These are just a few very basic milestones to watch for, if you any questions about your child's language understanding, feel free to send me a question!

Brie

Monday, 16 May 2011

May is Speech and Hearing Month!

During the month of May, Speech-Language Pathologists and Audiologists take the opportunity to raise awareness for our professions and the many people, young and old, who struggle with a communication delay and/or hearing loss.  I might be biased, but I do believe that communication is one of the most critical skills for living a satisfying life.  Communication difficulties can be caused by many things: some children are slow to learn to talk, have trouble understanding things that are said to them or have difficulty saying what the want to say clearly.  At any age, communication can be made more challenging by stuttering, hearing loss, voice disorders or a wide variety of behavioral and medical issues. 

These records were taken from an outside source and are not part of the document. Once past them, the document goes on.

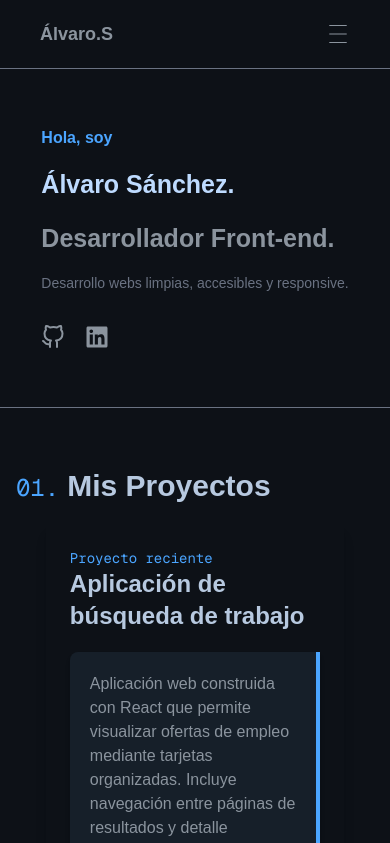
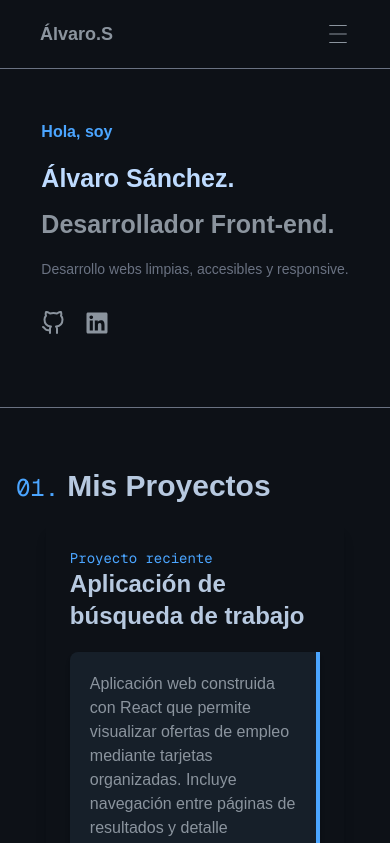
Before and after one commit to AllwarsGIT/portfolio-react, a Next.js app: page / in a window 390 px wide. Shown: the top 843 px of the page. Built offline with nearby package versions, Linux system fonts and the light colour scheme.

Commit message:
Media fix

```diff
--- a/src/components/Hero.tsx
+++ b/src/components/Hero.tsx
@@ -13,7 +13,7 @@ const Hero: React.FC = () => {
             </h1>
           </div>
           <div className="">
-            <h2 className="text-blueSecondary font-bold mb-4  hero-responsive ">
+            <h2 className="text-blueSecondary font-bold mb-2  hero-responsive ">
             Álvaro Sánchez.
             </h2>
           </div>
@@ -27,7 +27,7 @@ const Hero: React.FC = () => {
             Desarrollo webs limpias, accesibles y responsive.
             </p>
           </div>
-          <div className="block md:hidden ">
+          <div className="block md:hidden mb-5">
             <ul className="mt-8 text-graySecondary flex flex-row">
               <li className="mr-5">
                 <a href="https://github.com/AllwarsGIT" target="_blank" rel="noopener noreferrer">
```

Speech-Language Pathologists work hard to improve the quality of life for people with communication challenges and their families, and what a rewarding job this is!  Happy Speech and Hearing Month!

Sunday, 15 May 2011

Toddler talk - what's normal?

When it comes to toddler's learning to talk, 'normal' can be very different from one child to another.  What most parents want to know is "Is my child doing alright?"  Here are a few handy milestones that will help you determine how your child is learning language? 
  • By their first birthday, most children say "mama" and/or "dada" meaningfully.  They may also be saying one or two other words.
  • Toddler's often learn new words very quickly between 12 and 18 months.  By 18 months, your toddler might have as many as 25 different words.  Many of these words will likely be labels for favorite things (eg. puppy, milk).
  • By age two, it's typical for toddler's to have at least 50 different words.  Instead of just using labels, your child should now have different types of words (eg. action words like 'eat', descriptive words like 'hot', and position words like 'in').  A bigger variety of words will mean your child should now begin to put two words together (eg. 'more milk', 'eat noodle')
  • Three-year-old's say the darndest things!  They now have a big vocabulary (possibly a few hundred words!) and can put words together into simple (and sometimes not-so-simple) sentences.  Although your three-year-old might be talking up a storm, it's still normal for them to make lots of grammar errors (eg. "him want a sandwich", "Is you going upstairs?").
  • By age four, children should be able to make their wants and needs known pretty easily.  Your four-year-old likely knows a few hundred words and can put together nice sentences that may still have the odd grammar error.
The above points are just a few of the most common milestones at each of the ages, if you have concerns about what your child is doing, feel free to ask me a question by email!

Brie